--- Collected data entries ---
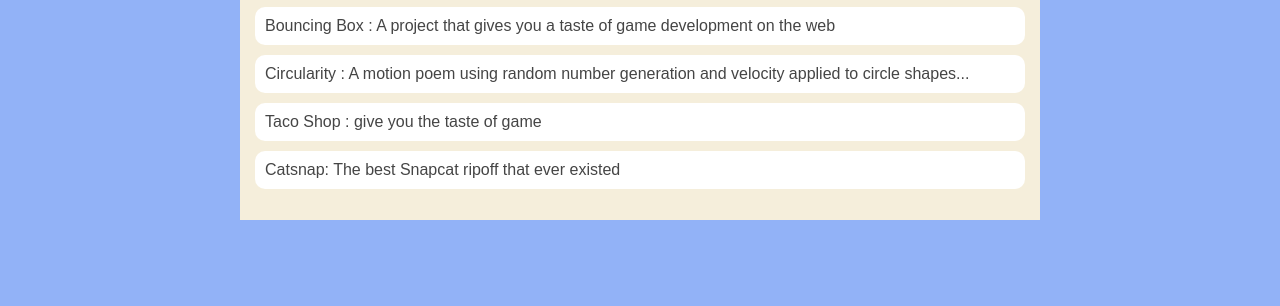
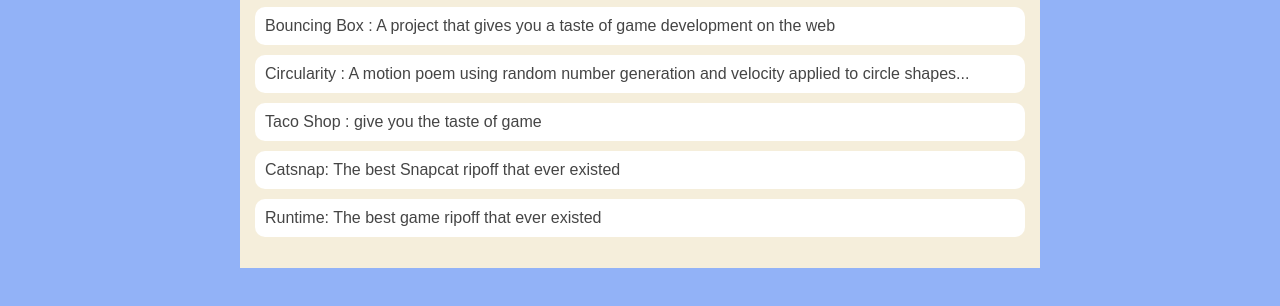
Before and after one commit to Ianlongsam/IanSam2.github.io, a plain HTML site: page portfolio.html in a window 1280 px wide. Shown: the part 270-576 px from the top of the page. Drawn offline with Linux system fonts and the light colour scheme.

Commit message:
portfolio

```diff
--- a/portfolio.html
+++ b/portfolio.html
@@ -124,6 +124,8 @@
                             velocity applied to circle shapes...</a></li>
                     <li><a href="projects/taco-shop/">Taco Shop : give you the taste of game </a></li>
                     <li><a href="projects/catstagram/"">Catsnap: The best Snapcat ripoff that ever existed</a></li>
+                    <li><a href="projects/runtime/"">Runtime: The best game ripoff that ever existed</a></li>
+
 
                 </ul>
             </div>
```
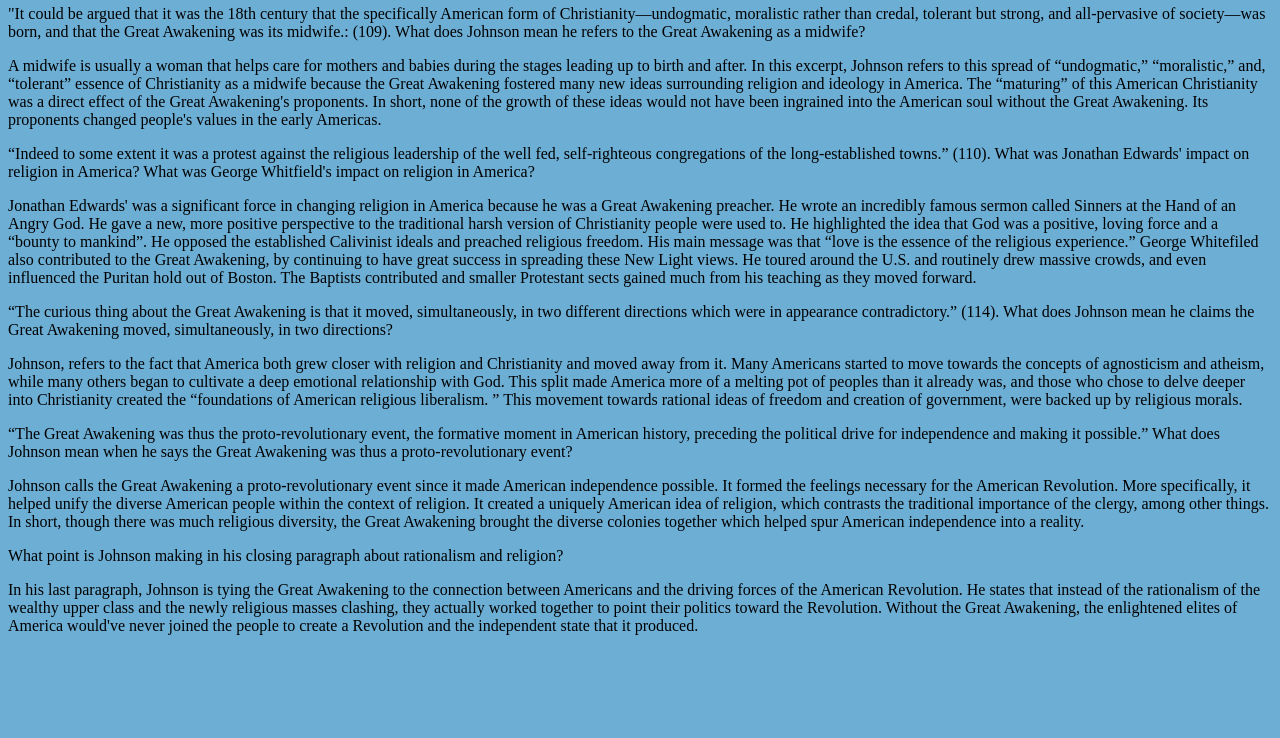
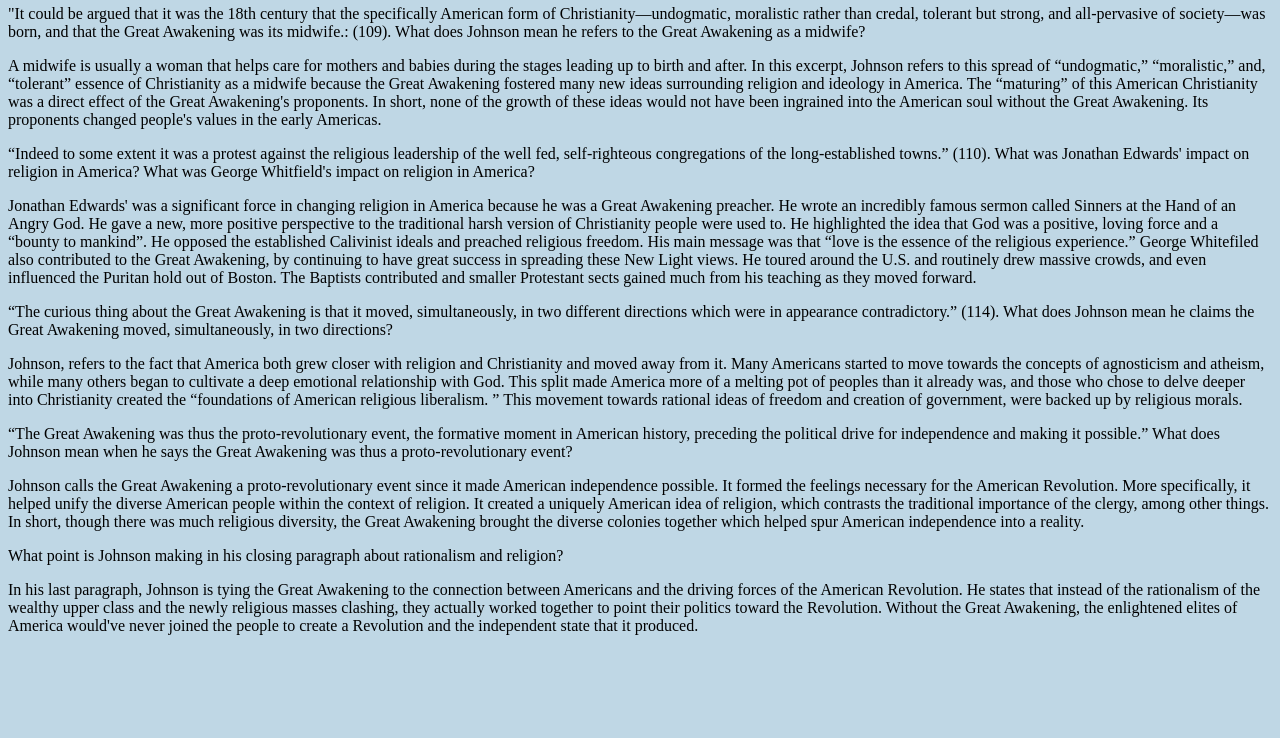
Before and after one commit to Neel390/Neel390.github.io, a plain HTML site: page index.html in a window 1280 px wide. Shown: the part 62-800 px from the top of the page. Drawn offline with Linux system fonts and the light colour scheme.

Commit message:
Update index.html

```diff
--- a/index.html
+++ b/index.html
@@ -10,7 +10,7 @@
 </head>
 
 
-<body style="background-color: rgb(109, 174, 212);">
+<body style="background-color: rgb(191, 215, 229);">
 
 <!--follwowing makes it easyeir to understand and reaad html-->
     <header>
```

--- Exercise brief ---
Pull out each line of the records holding the string "scheme".

--- Answer space ---
Before and after one commit to Ianlongsam/IanSam2.github.io, a plain HTML site: page portfolio.html in a window 1280 px wide. Shown: the part 270-576 px from the top of the page. Drawn offline with Linux system fonts and the light colour scheme.
Before and after one commit to Neel390/Neel390.github.io, a plain HTML site: page index.html in a window 1280 px wide. Shown: the part 62-800 px from the top of the page. Drawn offline with Linux system fonts and the light colour scheme.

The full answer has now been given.